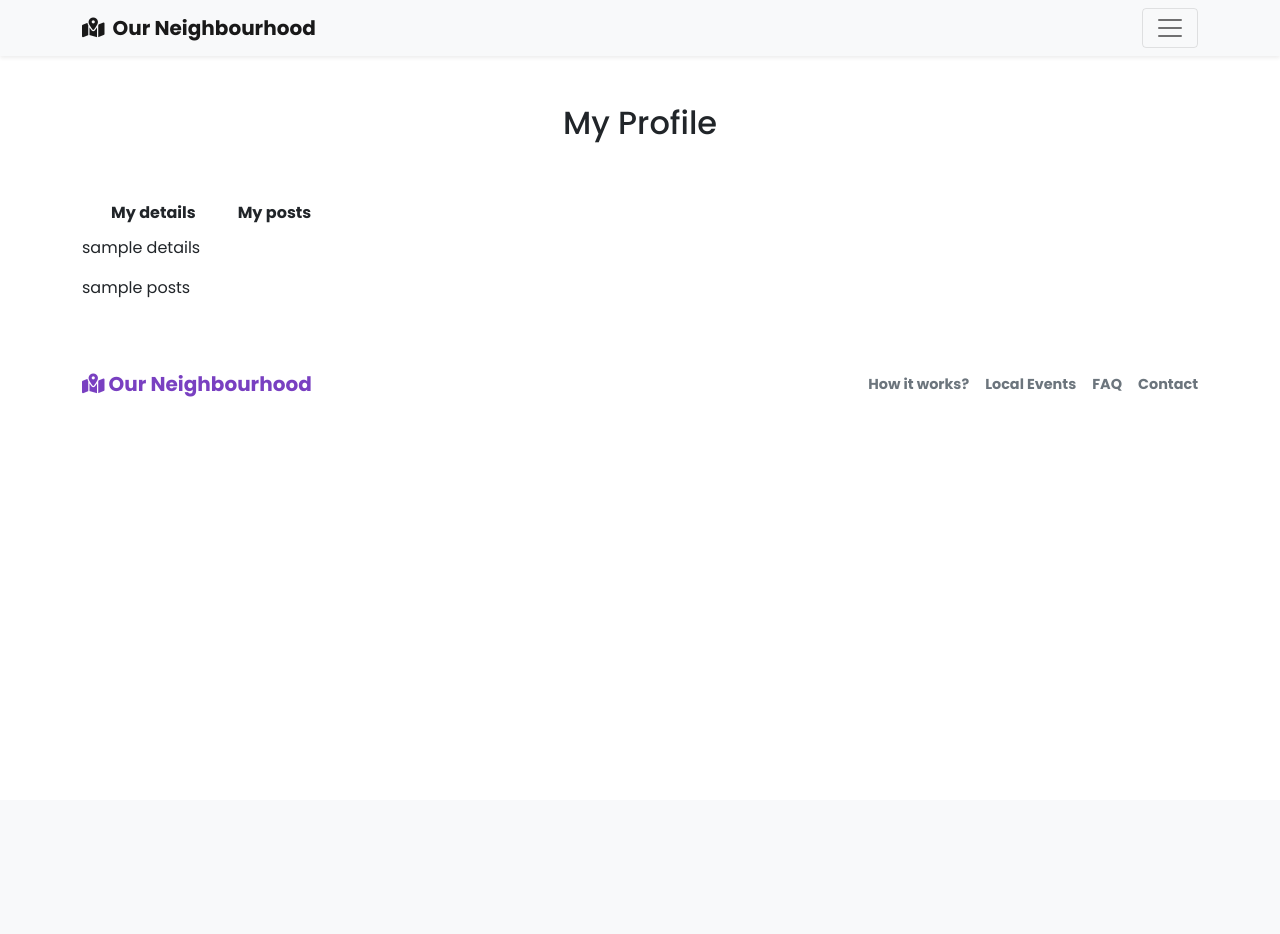
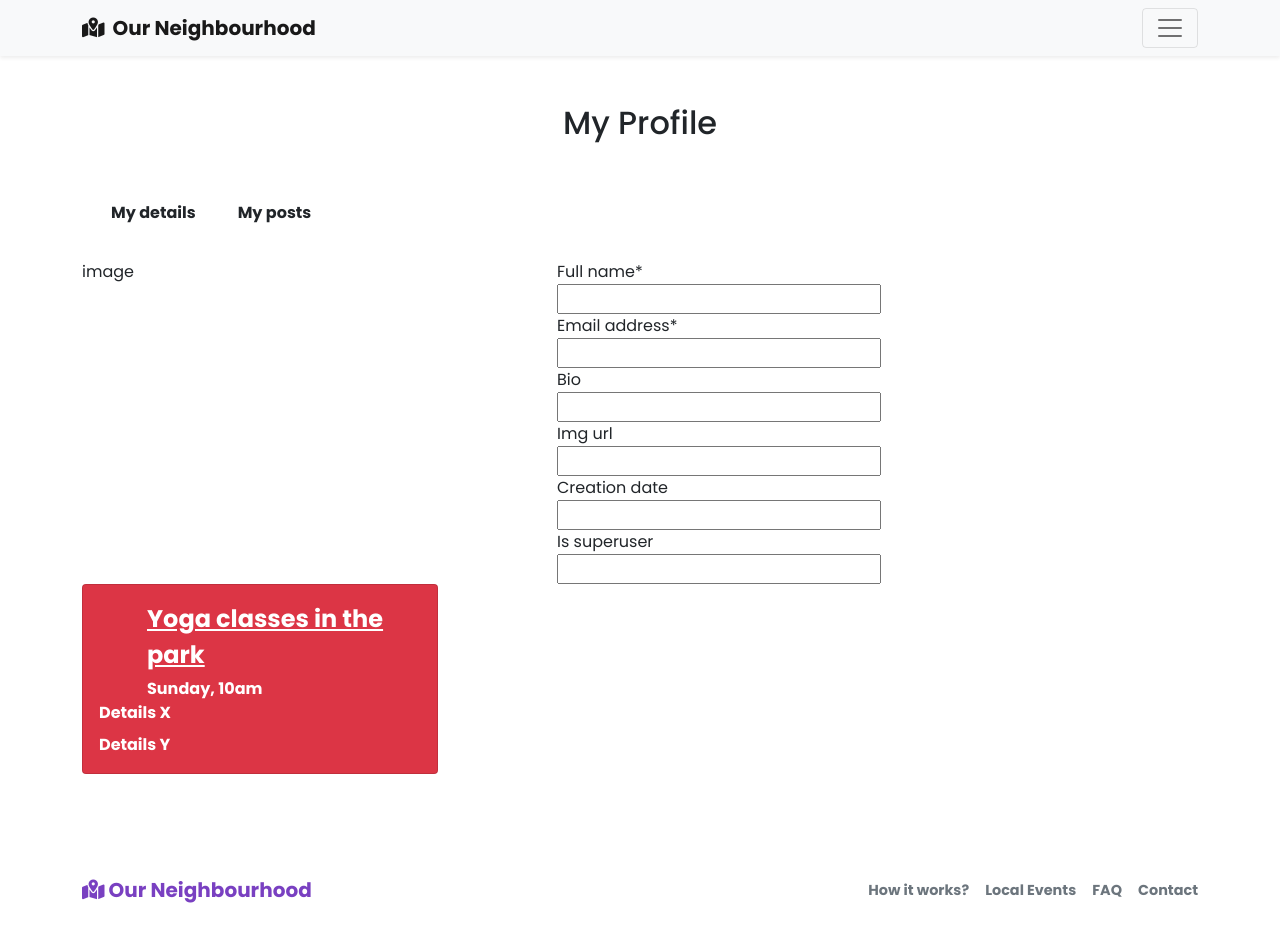
Before and after one commit to stef-cruz/our_neighbourhood, a Django app: page /profile/ in a window 1280 px wide. Before the commit the page ends 397 px from the top, so only its background shows below. Run offline with Django 3.2, Linux system fonts and the light colour scheme; the visitor is signed in with stand-in values (Sample User, id 1); data comes from the database, SQL or seed files in the repository; some libraries are stand-ins or nearby versions.

Commit message:
Add forms.py to Profile app and content on my profile page

```diff
--- /dev/null
+++ b/profiles/forms.py
@@ -0,0 +1,21 @@
+from django import forms
+from .models import UserProfile
+
+
+class UserProfileForm(forms.ModelForm):
+    class Meta:
+        model = UserProfile
+        exclude = ('user',)
+
+    def __init__(self, *args, **kwargs):
+        """
+        Add placeholders and classes, remove auto-generated
+        labels and set autofocus on first field
+        """
+        super().__init__(*args, **kwargs)
+        placeholders = {
+            'user': 'Username',
+            'full_name': 'Name',
+            'email_address': 'Email Address',
+            'bio': 'Add a bio',
+        }
--- a/profiles/models.py
+++ b/profiles/models.py
@@ -11,8 +11,9 @@ class UserProfile(models.Model):
     """
     user = models.OneToOneField(User, on_delete=models.CASCADE)
     full_name = models.CharField(max_length=50, null=False, blank=False)
-    email_address = models.CharField(max_length=40, null=True, blank=True)
-    password = models.CharField(max_length=20, null=True, blank=True)
+    email_address = models.CharField(max_length=40, null=False, blank=False)
+    bio = models.CharField(max_length=1500, null=True, blank=True)
+    img_url = models.CharField(max_length=1500, blank=True, null=True)
     creation_date = models.CharField(max_length=80, null=True, blank=True)
     is_superuser = models.CharField(max_length=80, null=True, blank=True)
 
--- a/profiles/templates/profiles/profile-details.html
+++ b/profiles/templates/profiles/profile-details.html
@@ -1 +1,11 @@
-<p>{{ profile }} details</p>
+<div class="row mt-4">
+    <div class="col-5">
+        <p>image</p>
+    </div>
+    <div class="col-7 form-custom">
+        <form action="{% url 'profile' %}" method="POST">
+            {% csrf_token %}
+            {{ form|crispy }}
+        </form>
+    </div>
+</div>
--- a/profiles/templates/profiles/profile-posts.html
+++ b/profiles/templates/profiles/profile-posts.html
@@ -1 +1,22 @@
-<p>{{ profile }} posts</p>
+<div class="row">
+    <div class="col-xl-4">
+        <div class="card card-stretch bg-danger mb-5 mb-xxl-8">
+            <div class="card-body">
+                <div class="d-flex align-items-center">
+                    <div class="symbol symbol-50px me-5">
+                        <span class="symbol-label bg-white bg-opacity-10">
+                    </span>
+                    </div>
+                    <div>
+                        <a href="#" class="fs-4 text-white text-hover-primary fw-bolder">Yoga classes in the park</a>
+                        <div class="fs-7 text-white opacity-75 fw-bold mt-1">Sunday, 10am</div>
+                    </div>
+                </div>
+                <div class="fw-bolder text-white pt-7">
+                    <span class="d-block">Details X</span>
+                    <span class="d-block pt-2">Details Y</span>
+                </div>
+            </div>
+        </div>
+    </div>
+</div>
--- a/profiles/templates/profiles/profile.html
+++ b/profiles/templates/profiles/profile.html
@@ -6,30 +6,35 @@
 {% endblock %}
 
 {% block content %}
+
 <!-- Profile -->
+<!--Design inspired by https://themes.getbootstrap.com/preview/?theme_id=85897-->
 <div class="container my-profile">
     <div class="row">
         <!-- Anchor links -->
         <div class="col d-flex align-items-center flex-nowrap text-nowrap overflow-auto py-1">
-            <a class="btn btn-active-accent fw-bolder ms-3 my-profile__link" href="#js-my-details" id="js-my-details-button">My details</a>
-            <a class="btn btn-active-accent fw-bolder ms-3 my-profile__link" href="#js-my-posts" id="js-my-posts-button">My posts</a>
+            <a class="btn btn-active-accent fw-bolder ms-3 my-profile__link" href="#js-my-details"
+               id="js-my-details-button">My details</a>
+            <a class="btn btn-active-accent fw-bolder ms-3 my-profile__link" href="#js-my-posts"
+               id="js-my-posts-button">My posts</a>
         </div>
     </div>
+</div>
+
+<!-- My details -->
+<div id="js-my-details-content" class="container" style="display: block;">
+    {% include './profile-details.html' %}
+</div>
+
+<!-- My posts -->
+<div id="js-my-posts-content" class="container">
     <div class="row">
         <div class="col">
-            <!-- My details -->
-            <div id="js-my-details-content" style="display: block;">
-                {% include './profile-details.html' %}
-            </div>
-
-            <!-- My posts -->
-            <div id="js-my-posts-content">
+            <div >
                 {% include './profile-posts.html' %}
             </div>
         </div>
     </div>
-
-
 </div>
 
 {% endblock %}
--- a/profiles/views.py
+++ b/profiles/views.py
@@ -1,14 +1,19 @@
 from django.shortcuts import render, get_object_or_404
 
 from .models import UserProfile
+from .forms import UserProfileForm
 
 
 def profile(request):
     """ A view to return the profile page """
     profile = get_object_or_404(UserProfile, user=request.user)
 
+    form = UserProfileForm(instance=profile)
+    # TODO: events = profile.orders.all()
+
     template = 'profiles/profile.html'
     context = {
-        'profile': profile
+        'form': form,
+        # 'events': events,
     }
     return render(request, template, context)
```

---*---

THE TASK: Only the lines of the data holding the string "classes" are wanted; copy each of them.

EXPECTED ANSWER:
+        Add placeholders and classes, remove auto-generated
+                        <a href="#" class="fs-4 text-white text-hover-primary fw-bolder">Yoga classes in the park</a>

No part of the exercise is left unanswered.